Start of Data for processing
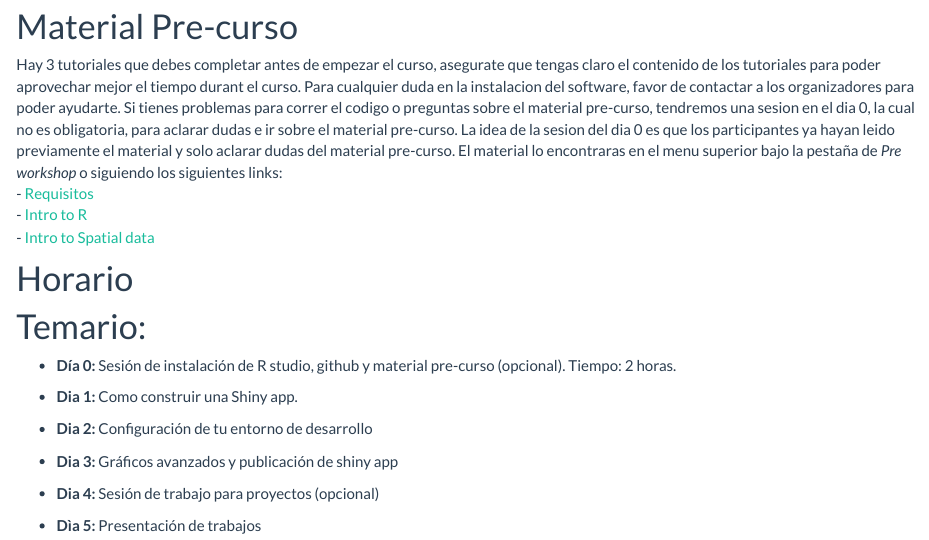
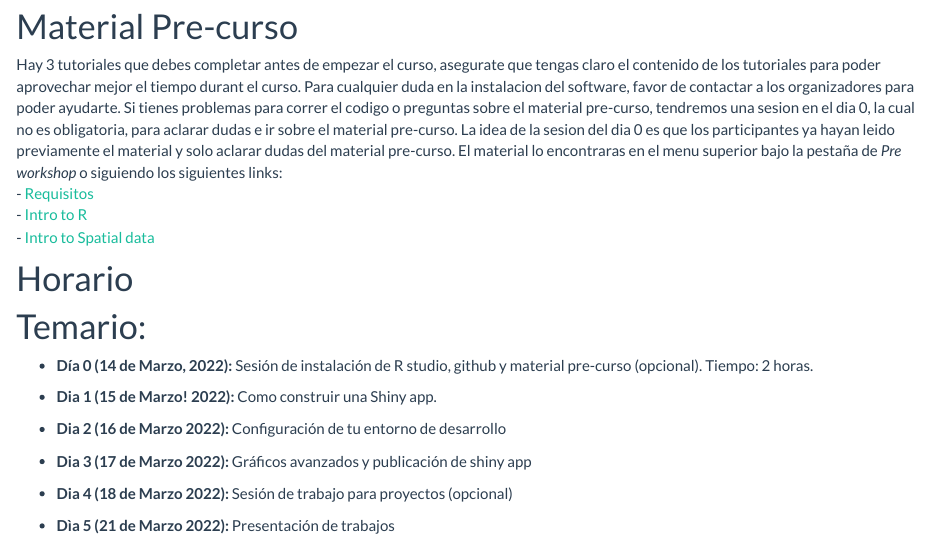
Before and after one commit to jpablo91/ShinyWorkshopEspanol, an R Markdown document (index.Rmd): the page in a window 1100 px wide, from 1360 px down. Rendered offline with R 4.5, knitr and Pandoc, with nearby package versions.

Commit message:
added dates

```diff
--- a/index.Rmd
+++ b/index.Rmd
@@ -62,8 +62,8 @@ Hay 3 tutoriales que debes completar antes de empezar el curso, asegurate que te
 
 # Temario:
 
-   - **Día 0:** Sesión de instalación de R studio, github y material pre-curso (opcional). Tiempo: 2 horas.
-   - **Dia 1:** Como construir una Shiny app.
+   - **Día 0 (14 de Marzo, 2022):** Sesión de instalación de R studio, github y material pre-curso (opcional). Tiempo: 2 horas.
+   - **Dia 1 (15 de Marzo! 2022):** Como construir una Shiny app.
      <!-- - Introducción (15 minutos) -->
      <!-- - Arquitectura y estructura de la app (30 minutos) -->
      <!-- - Ejercicio 1: Abrir un archivo de Shiny app en R studio (15 minutos) -->
@@ -74,7 +74,7 @@ Hay 3 tutoriales que debes completar antes de empezar el curso, asegurate que te
      <!-- - Agregar y modificar los output$ -->
      <!-- - Sin código: Agreguen y modifiquen 3 inputs y 3 output (tabla, mapa y grafica) -->
      <!-- - Checkpoint -  -->
-   - **Dia 2:** Configuración de tu entorno de desarrollo
+   - **Dia 2 (16 de Marzo 2022):** Configuración de tu entorno de desarrollo
      <!-- - Recapitulación (15 minutos) -->
      <!-- - Configurar la interfaz del usuario (45 minutos) -->
      <!-- - Ejercicio 3: Iintroduccion a shiny dashboard (45 minutos) -->
@@ -84,7 +84,7 @@ Hay 3 tutoriales que debes completar antes de empezar el curso, asegurate que te
      <!-- - Cajas de mensajes -->
      <!-- - Checkpoint -  -->
 
-   - **Dia 3:** Gráficos avanzados y publicación de shiny app
+   - **Dia 3 (17 de Marzo 2022):** Gráficos avanzados y publicación de shiny app
      <!-- - Recapitulación (15 minutos) -->
      <!-- - Graficos avanzados DT, plotly y visNetwork, mapbox (30 minutos) -->
      <!-- - Ejercicio 5: Agregar graficos y mapas interactivos (45 minutos) -->
@@ -93,7 +93,7 @@ Hay 3 tutoriales que debes completar antes de empezar el curso, asegurate que te
      <!-- - Checkpoint -  -->
      <!-- - Tarea boceto - -->
 
-   - **Dia 4:** Sesión de trabajo para proyectos (opcional)
+   - **Dia 4 (18 de Marzo 2022):** Sesión de trabajo para proyectos (opcional)
      <!-- - Presenten su borrador de aplicación -->
 
-   - **Dìa 5:** Presentación de trabajos
+   - **Dìa 5 (21 de Marzo 2022):** Presentación de trabajos
```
End of Data for processing
**What you will do**
Without including any picture, print all of the entries above exactly.

**Task result**
Before and after one commit to jpablo91/ShinyWorkshopEspanol, an R Markdown document (index.Rmd): the page in a window 1100 px wide, from 1360 px down. Rendered offline with R 4.5, knitr and Pandoc, with nearby package versions.

Commit message:
added dates

```diff
--- a/index.Rmd
+++ b/index.Rmd
@@ -62,8 +62,8 @@ Hay 3 tutoriales que debes completar antes de empezar el curso, asegurate que te
 
 # Temario:
 
-   - **Día 0:** Sesión de instalación de R studio, github y material pre-curso (opcional). Tiempo: 2 horas.
-   - **Dia 1:** Como construir una Shiny app.
+   - **Día 0 (14 de Marzo, 2022):** Sesión de instalación de R studio, github y material pre-curso (opcional). Tiempo: 2 horas.
+   - **Dia 1 (15 de Marzo! 2022):** Como construir una Shiny app.
      <!-- - Introducción (15 minutos) -->
      <!-- - Arquitectura y estructura de la app (30 minutos) -->
      <!-- - Ejercicio 1: Abrir un archivo de Shiny app en R studio (15 minutos) -->
@@ -74,7 +74,7 @@ Hay 3 tutoriales que debes completar antes de empezar el curso, asegurate que te
      <!-- - Agregar y modificar los output$ -->
      <!-- - Sin código: Agreguen y modifiquen 3 inputs y 3 output (tabla, mapa y grafica) -->
      <!-- - Checkpoint -  -->
-   - **Dia 2:** Configuración de tu entorno de desarrollo
+   - **Dia 2 (16 de Marzo 2022):** Configuración de tu entorno de desarrollo
      <!-- - Recapitulación (15 minutos) -->
      <!-- - Configurar la interfaz del usuario (45 minutos) -->
      <!-- - Ejercicio 3: Iintroduccion a shiny dashboard (45 minutos) -->
@@ -84,7 +84,7 @@ Hay 3 tutoriales que debes completar antes de empezar el curso, asegurate que te
      <!-- - Cajas de mensajes -->
      <!-- - Checkpoint -  -->
 
-   - **Dia 3:** Gráficos avanzados y publicación de shiny app
+   - **Dia 3 (17 de Marzo 2022):** Gráficos avanzados y publicación de shiny app
      <!-- - Recapitulación (15 minutos) -->
      <!-- - Graficos avanzados DT, plotly y visNetwork, mapbox (30 minutos) -->
      <!-- - Ejercicio 5: Agregar graficos y mapas interactivos (45 minutos) -->
@@ -93,7 +93,7 @@ Hay 3 tutoriales que debes completar antes de empezar el curso, asegurate que te
      <!-- - Checkpoint -  -->
      <!-- - Tarea boceto - -->
 
-   - **Dia 4:** Sesión de trabajo para proyectos (opcional)
+   - **Dia 4 (18 de Marzo 2022):** Sesión de trabajo para proyectos (opcional)
      <!-- - Presenten su borrador de aplicación -->
 
-   - **Dìa 5:** Presentación de trabajos
+   - **Dìa 5 (21 de Marzo 2022):** Presentación de trabajos
```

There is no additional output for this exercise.